[Saved data entries]
━━━

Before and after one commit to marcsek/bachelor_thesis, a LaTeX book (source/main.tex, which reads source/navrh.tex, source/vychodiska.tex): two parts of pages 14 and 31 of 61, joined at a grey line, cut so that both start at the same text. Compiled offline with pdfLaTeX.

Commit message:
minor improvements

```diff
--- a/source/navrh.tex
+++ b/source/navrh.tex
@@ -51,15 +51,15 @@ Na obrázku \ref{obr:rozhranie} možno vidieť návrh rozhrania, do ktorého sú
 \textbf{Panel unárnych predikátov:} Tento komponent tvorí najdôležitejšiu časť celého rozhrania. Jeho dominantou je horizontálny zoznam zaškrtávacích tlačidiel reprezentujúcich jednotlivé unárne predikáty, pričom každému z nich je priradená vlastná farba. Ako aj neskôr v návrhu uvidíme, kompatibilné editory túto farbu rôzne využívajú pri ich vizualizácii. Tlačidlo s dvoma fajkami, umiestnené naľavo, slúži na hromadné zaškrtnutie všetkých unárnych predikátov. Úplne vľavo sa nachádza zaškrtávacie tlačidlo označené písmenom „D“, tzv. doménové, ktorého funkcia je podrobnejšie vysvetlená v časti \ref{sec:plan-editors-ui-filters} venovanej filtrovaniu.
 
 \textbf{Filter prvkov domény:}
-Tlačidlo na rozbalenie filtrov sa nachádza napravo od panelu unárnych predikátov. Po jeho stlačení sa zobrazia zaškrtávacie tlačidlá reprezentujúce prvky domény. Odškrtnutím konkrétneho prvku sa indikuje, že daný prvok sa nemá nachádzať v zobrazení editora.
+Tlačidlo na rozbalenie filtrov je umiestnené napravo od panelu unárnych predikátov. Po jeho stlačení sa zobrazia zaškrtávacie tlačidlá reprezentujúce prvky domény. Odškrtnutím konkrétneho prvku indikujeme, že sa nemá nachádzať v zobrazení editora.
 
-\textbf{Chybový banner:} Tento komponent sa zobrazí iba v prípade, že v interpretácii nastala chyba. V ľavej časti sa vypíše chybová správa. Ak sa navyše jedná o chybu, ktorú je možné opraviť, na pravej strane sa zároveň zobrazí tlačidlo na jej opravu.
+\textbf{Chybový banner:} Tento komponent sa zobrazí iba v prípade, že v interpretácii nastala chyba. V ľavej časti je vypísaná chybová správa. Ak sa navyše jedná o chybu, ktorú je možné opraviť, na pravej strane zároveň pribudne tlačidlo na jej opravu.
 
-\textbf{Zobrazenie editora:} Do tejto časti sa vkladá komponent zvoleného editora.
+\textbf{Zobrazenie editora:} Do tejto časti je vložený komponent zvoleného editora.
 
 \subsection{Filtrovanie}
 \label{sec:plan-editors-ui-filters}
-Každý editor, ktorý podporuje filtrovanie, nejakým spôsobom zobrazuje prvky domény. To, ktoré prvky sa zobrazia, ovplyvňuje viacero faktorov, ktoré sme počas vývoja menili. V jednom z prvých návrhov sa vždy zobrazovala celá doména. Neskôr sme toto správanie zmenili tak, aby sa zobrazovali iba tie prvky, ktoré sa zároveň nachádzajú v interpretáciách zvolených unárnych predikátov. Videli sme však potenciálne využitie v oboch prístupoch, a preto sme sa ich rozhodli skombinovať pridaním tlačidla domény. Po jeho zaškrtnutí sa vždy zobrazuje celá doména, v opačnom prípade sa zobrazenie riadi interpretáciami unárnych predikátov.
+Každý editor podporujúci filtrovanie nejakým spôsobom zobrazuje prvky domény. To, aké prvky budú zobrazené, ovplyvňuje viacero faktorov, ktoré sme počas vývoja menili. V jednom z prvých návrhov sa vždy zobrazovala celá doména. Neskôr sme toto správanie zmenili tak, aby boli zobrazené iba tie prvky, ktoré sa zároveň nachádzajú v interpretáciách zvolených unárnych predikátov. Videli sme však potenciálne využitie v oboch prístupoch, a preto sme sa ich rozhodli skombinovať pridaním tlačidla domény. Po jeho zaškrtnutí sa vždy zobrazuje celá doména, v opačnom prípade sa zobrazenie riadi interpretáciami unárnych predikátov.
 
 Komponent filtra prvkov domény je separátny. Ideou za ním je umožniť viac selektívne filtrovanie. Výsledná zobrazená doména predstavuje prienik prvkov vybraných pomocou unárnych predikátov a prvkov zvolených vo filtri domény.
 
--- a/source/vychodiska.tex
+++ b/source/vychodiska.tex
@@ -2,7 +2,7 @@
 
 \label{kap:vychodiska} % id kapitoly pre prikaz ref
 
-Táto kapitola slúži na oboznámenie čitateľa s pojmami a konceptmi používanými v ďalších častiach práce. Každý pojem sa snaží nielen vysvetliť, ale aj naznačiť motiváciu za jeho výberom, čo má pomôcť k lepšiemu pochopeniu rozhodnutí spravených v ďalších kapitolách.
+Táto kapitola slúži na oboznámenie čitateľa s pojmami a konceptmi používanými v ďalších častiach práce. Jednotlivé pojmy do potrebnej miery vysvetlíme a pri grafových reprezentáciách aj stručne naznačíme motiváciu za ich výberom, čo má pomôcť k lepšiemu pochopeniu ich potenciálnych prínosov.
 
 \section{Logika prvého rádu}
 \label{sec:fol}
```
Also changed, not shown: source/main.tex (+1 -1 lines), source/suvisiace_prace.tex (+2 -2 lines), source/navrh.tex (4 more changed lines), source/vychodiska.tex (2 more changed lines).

━━━

• What you need to do
From the records above, show each line that contains the word "source".

• Response area
Before and after one commit to marcsek/bachelor_thesis, a LaTeX book (source/main.tex, which reads source/navrh.tex, source/vychodiska.tex): two parts of pages 14 and 31 of 61, joined at a grey line, cut so that both start at the same text. Compiled offline with pdfLaTeX.
--- a/source/navrh.tex
+++ b/source/navrh.tex
--- a/source/vychodiska.tex
+++ b/source/vychodiska.tex
Also changed, not shown: source/main.tex (+1 -1 lines), source/suvisiace_prace.tex (+2 -2 lines), source/navrh.tex (4 more changed lines), source/vychodiska.tex (2 more changed lines).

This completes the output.